– What is the biggest problem, in your opinion, for an export company?
– Undoubtedly, the lack of liquidity. The banks are not giving money. Capital controls. You bring in money from exports and you cannot utilize it. The bank holds it and you cannot even use it unless you send it again electronically to get raw materials! Because of this, you cannot make a move, nor can you improve your business. If you want to take a trip, you have no money… Another negative is over-taxation. The government is aware of the problem, we have raised the issue directly with the Finance Minister, Mr. Tsakalotos, but a solution has yet to be found.
– Isn’t there taxation in other countries?
– Of course! But when an export is made and, this is true as far as I know, all the other countries of the world do not impose any additional obligations! Here, along with the export, we pay an additional 24% of the export value. Where will the money come from?”
– Do you lose this 24%?
– The issue is that we do not have liquidity. We pay the 24% and we wait for the state to come along, for the tax authorities to conduct an audit in order to refund the amount, but that may take one or two more years!
– How about overregulation?
– Indeed, there is overregulation and uncertainty, which are fueled by the very frequent changes in the legal framework, which also makes investing difficult…
– How can we increase exports?
– This is a complex problem. One could say that it could be done by hosting various events to bring us closer. But that’s one thing. If, for example, we have only one sales representative in China, what can he do? We take these issues to the Ministry, and the truth is that, in the past, the PEA had conducted a study and, on the basis of that study, seven representatives were placed in Beijing under Samaras’ premiership. Now they have been removed… We raise the issue, but nothing is done. Therefore, a number of actions need to be taken.

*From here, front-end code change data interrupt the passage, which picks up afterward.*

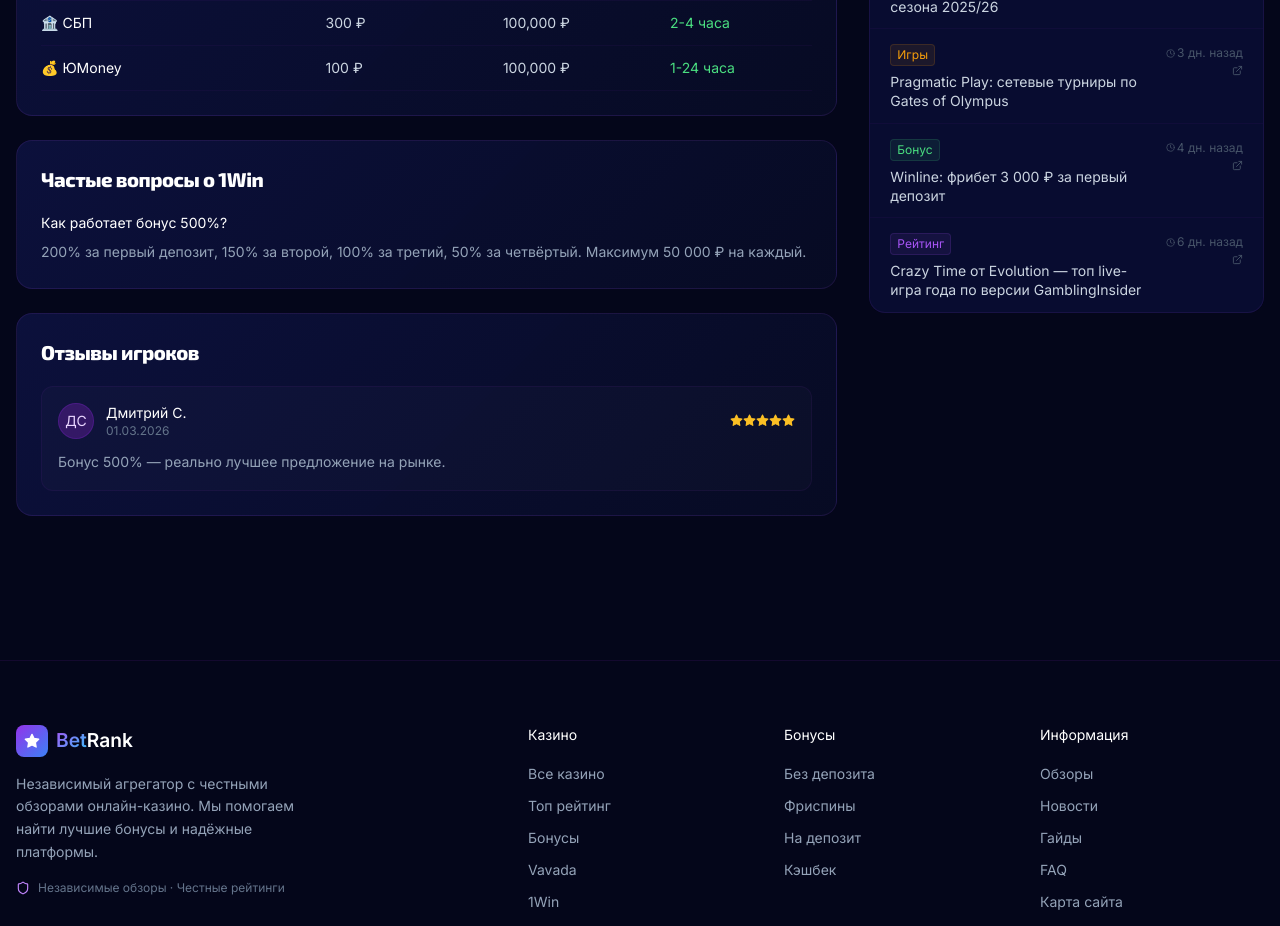
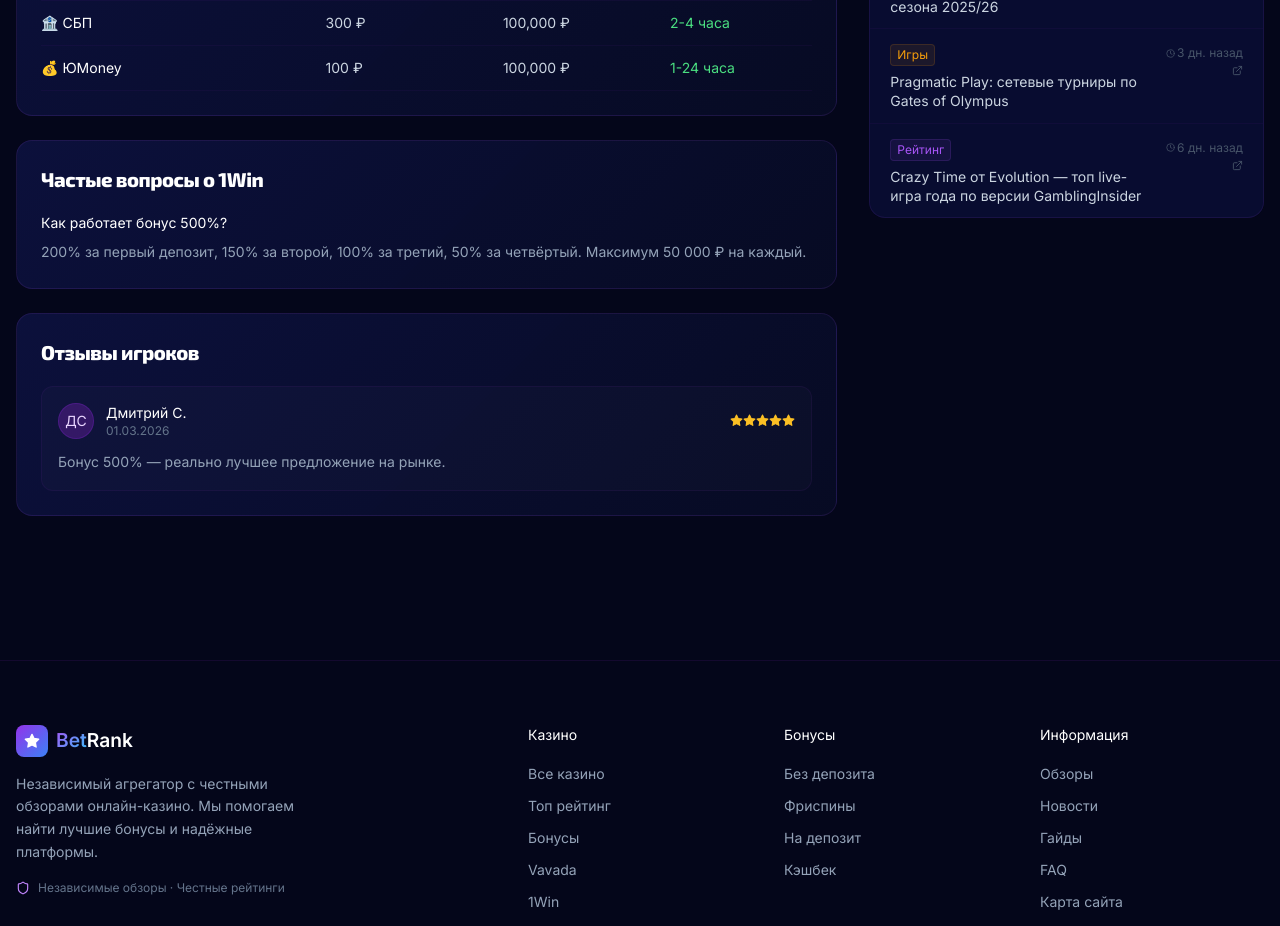
Before and after one commit to yuuuik/BetRank, a Next.js app: page /review/1win in a window 1280 px wide. Shown: the part 1800-2726 px from the top of the page. Built offline with nearby package versions, Linux system fonts and the light colour scheme.

Commit message:
Удалить новость Winline из виджета новостей

```diff
--- a/components/widgets/NewsWidget.tsx
+++ b/components/widgets/NewsWidget.tsx
@@ -22,13 +22,6 @@
     tag: 'Игры',
     tagColor: '#f59e0b',
     sourceUrl: 'https://www.pragmaticplay.com/en/games/gates-of-olympus/',
-  },
-  {
-    title: 'Winline: фрибет 3 000 ₽ за первый депозит',
-    date: '2026-03-07',
-    tag: 'Бонус',
-    tagColor: '#4ade80',
-    sourceUrl: 'https://www.winline.ru/bonus/',
   },
   {
     title: 'Crazy Time от Evolution — топ live-игра года по версии GamblingInsider',
```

– What actions do you plan to take in America?
– We always have America in mind, since there is a huge Greek-American community. For example, I hear the name Catsimatidis, and that he owns numerous supermarkets. Does he place Greek products in them? This is a question.

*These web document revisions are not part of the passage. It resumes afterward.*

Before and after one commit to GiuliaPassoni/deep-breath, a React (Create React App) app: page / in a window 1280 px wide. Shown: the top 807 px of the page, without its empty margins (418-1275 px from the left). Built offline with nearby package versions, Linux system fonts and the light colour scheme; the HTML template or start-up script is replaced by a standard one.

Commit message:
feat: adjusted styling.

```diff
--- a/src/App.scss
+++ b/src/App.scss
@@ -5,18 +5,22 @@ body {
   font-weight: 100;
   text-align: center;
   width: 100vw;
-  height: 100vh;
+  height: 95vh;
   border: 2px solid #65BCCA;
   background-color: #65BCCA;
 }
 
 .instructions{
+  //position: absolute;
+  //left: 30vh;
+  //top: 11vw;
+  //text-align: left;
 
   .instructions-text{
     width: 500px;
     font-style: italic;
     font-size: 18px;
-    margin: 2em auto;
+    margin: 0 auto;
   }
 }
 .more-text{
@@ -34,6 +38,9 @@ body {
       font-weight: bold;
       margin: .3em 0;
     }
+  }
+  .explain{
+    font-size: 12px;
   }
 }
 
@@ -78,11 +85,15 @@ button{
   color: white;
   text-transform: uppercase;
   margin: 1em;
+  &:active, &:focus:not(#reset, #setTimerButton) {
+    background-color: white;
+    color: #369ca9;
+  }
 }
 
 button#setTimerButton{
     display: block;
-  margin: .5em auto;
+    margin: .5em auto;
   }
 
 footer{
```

We need to approach him, to convince him to give them a try. We have good products. We need to launch a big campaign. Let’s say, 15 days in New York with only Greek products. I have done this in Paris. You can have food, and you can have restaurateurs from the area prepare meals, have restaurants with musicians playing the bouzouki, etc. When I did this in Paris, it was a great success. Tourism helped me then, but you can attempt it now as well.
– Should we show him our products?

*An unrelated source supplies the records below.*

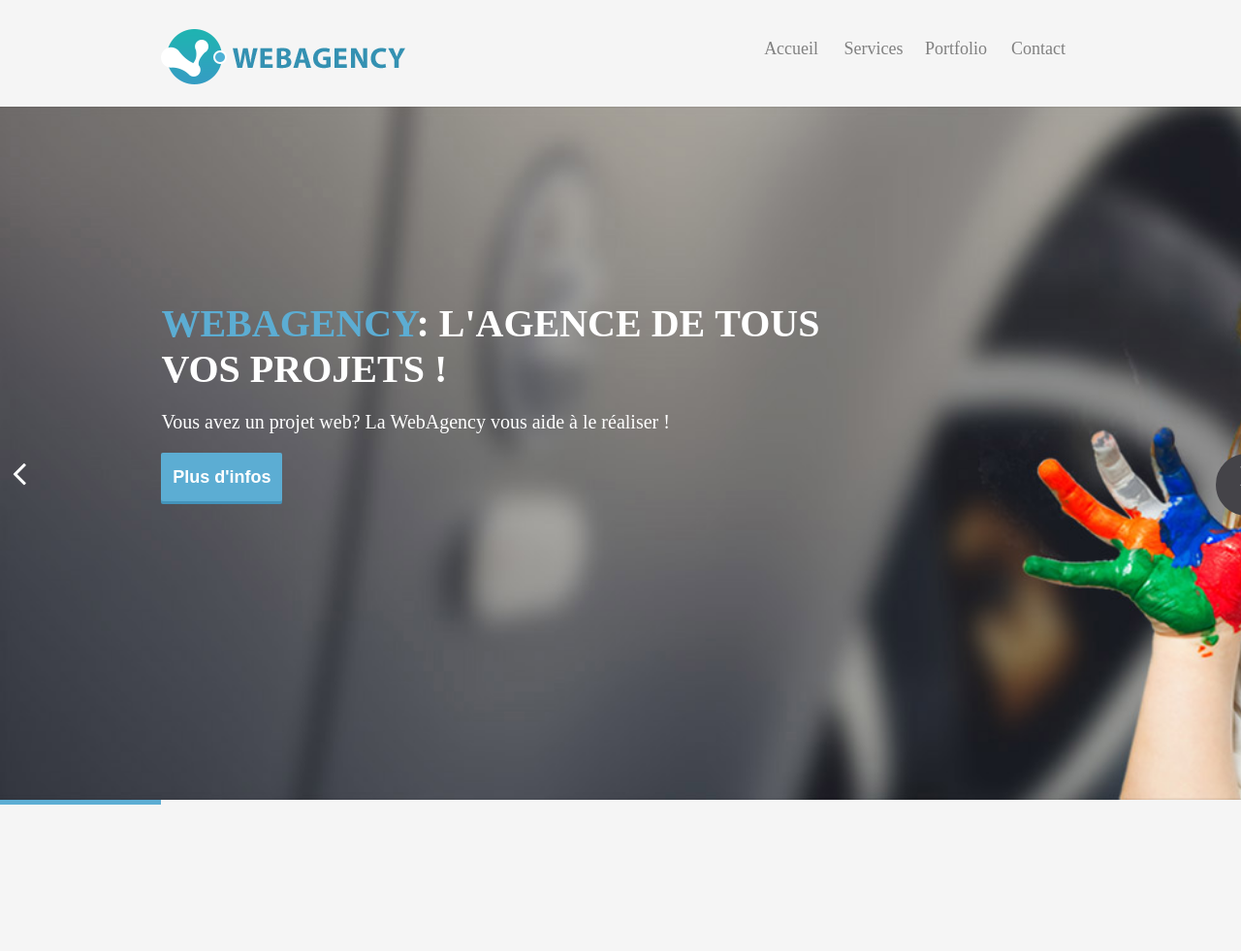
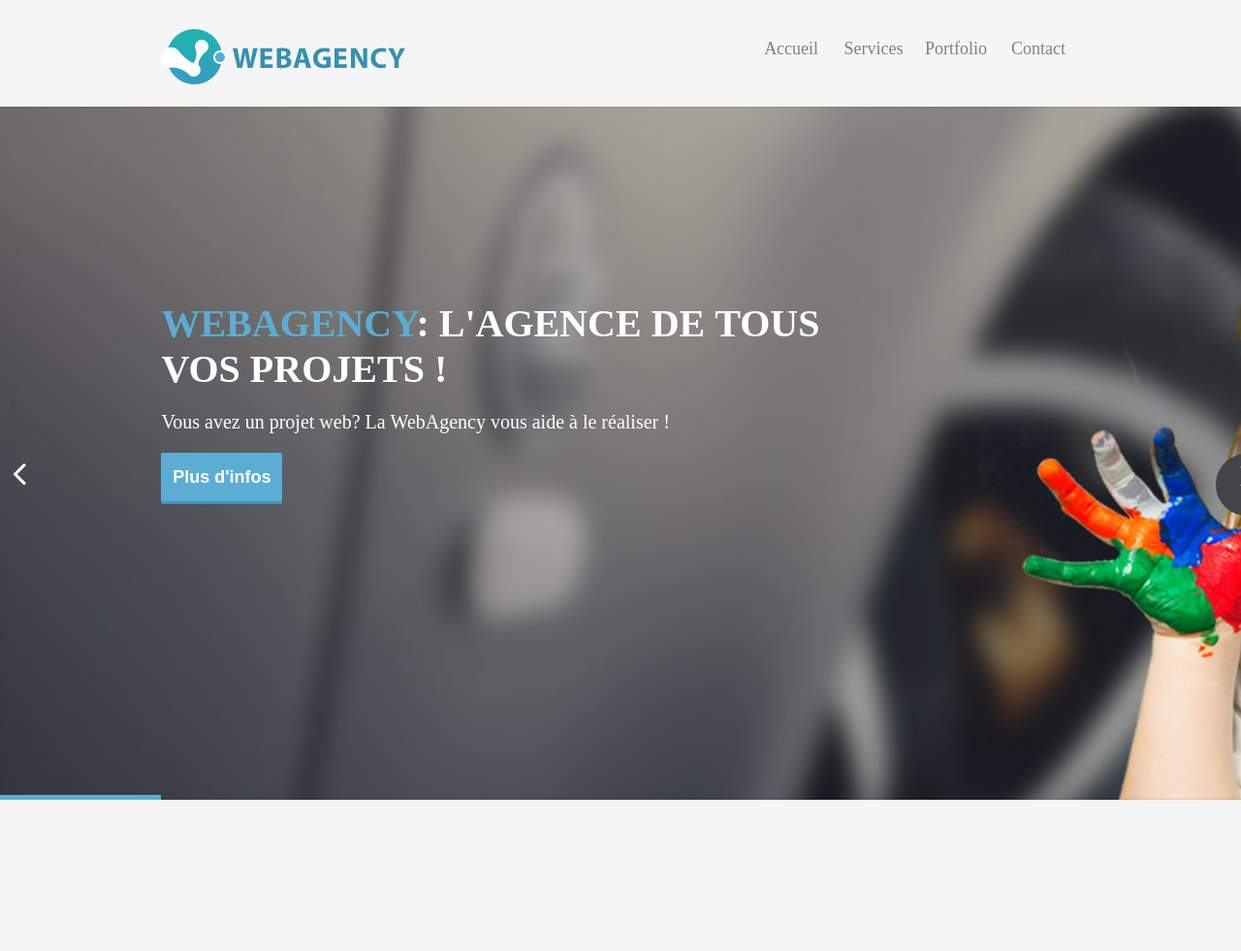
Before and after one commit to JessyBros/P1_DevWeb_Html-CSS-webagency, a PHP site: page / in a window 1280 px wide. Shown: the top 981 px of the page at 97% size. Run offline with PHP 8.4, Linux system fonts and the light colour scheme.

Commit message:
page1 actuellement sur les barres sous l'image de bienvenue

```diff
--- a/mission1/index.css
+++ b/mission1/index.css
@@ -78,16 +78,27 @@ html, body{
     }
 
     /*bordure en bas de l'image*/
-    #ajoutBordure{
-        position: absolute;
-        height: 100%;
+    #ajoutBordureBleu{
+        position:absolute;
+	height:100%;
+	bottom:0;
         width: 13%;
         border-bottom: 5px solid #5cadd3;
+    }
 
+    #ajoutBordureTransparent{  /*A FINIRRRRRRRRRRRRRRRRRRRRR*/
+        position:absolute;
+	top:100%;
+	bottom:0;
+	left:13%;
+        width: 87%;
+        border-bottom: 5px solid transparent;
+	opacity:0.5;
     }
 
     /* Message de bienvenue */
     #messageDeBienvenue{
+	position:relative;
         margin-left : 13%;
         color: white;
     }
--- a/mission1/index.html
+++ b/mission1/index.html
@@ -33,7 +33,8 @@
                 <section id="imageDeBienvenue">
 		    <i class="fa fa-angle-left fa-2x" aria-hidden="true"></i>
 		    <i class="fa fa-angle-right fa-2x" aria-hidden="true"></i>
-                    <div id="ajoutBordure"></div>
+                    <div id="ajoutBordureBleu"></div>
+		    <div id="ajoutBordureTransparent"></div>
                     <div id="messageDeBienvenue">
                         <br><br><br><br><br><br><br><br><br><br>
                         <div style="font-size: 40px;font-weight:bold;">
```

– Yes, but Greek-American experts, who know what is needed and what is in demand in America, must also come here to Greece to select products.
– Would you like to say something about the Fancy Food Show?
It is dedicated to Greek products. That is a good thing. I hope it is a success. However, in addition to these exhibitions, we can go as a country in an organized manner, and come into contact with the Greek restaurant owners in America first. We can organize a big event with the restaurants. In France, we had organized something similar in the Louvre, which was successful. A ‘Greek food day,’ so to speak.
– Throughout the crisis, Estiator has systematically campaigned to encourage Greek-Americans to consume Greek products.
– Yes, I see the magazine. It’s exceptional, congratulations. I would say it’s invaluable. I must add that, because we traditionally have always had very good relations and the Archbishop of America has always played a significant role, we would like to see him involved as well. You should know that, as an organization, the PEA does not only promote products for commercial purposes. We are promoting Greece.
This is why exports must become substantial again, as they were a few years ago. Now they have diminished. There are many opportunities here in Greece. One final example: The Mediterranean diet, which has become established worldwide, is primarily a Greek affair. We are the leaders in this field.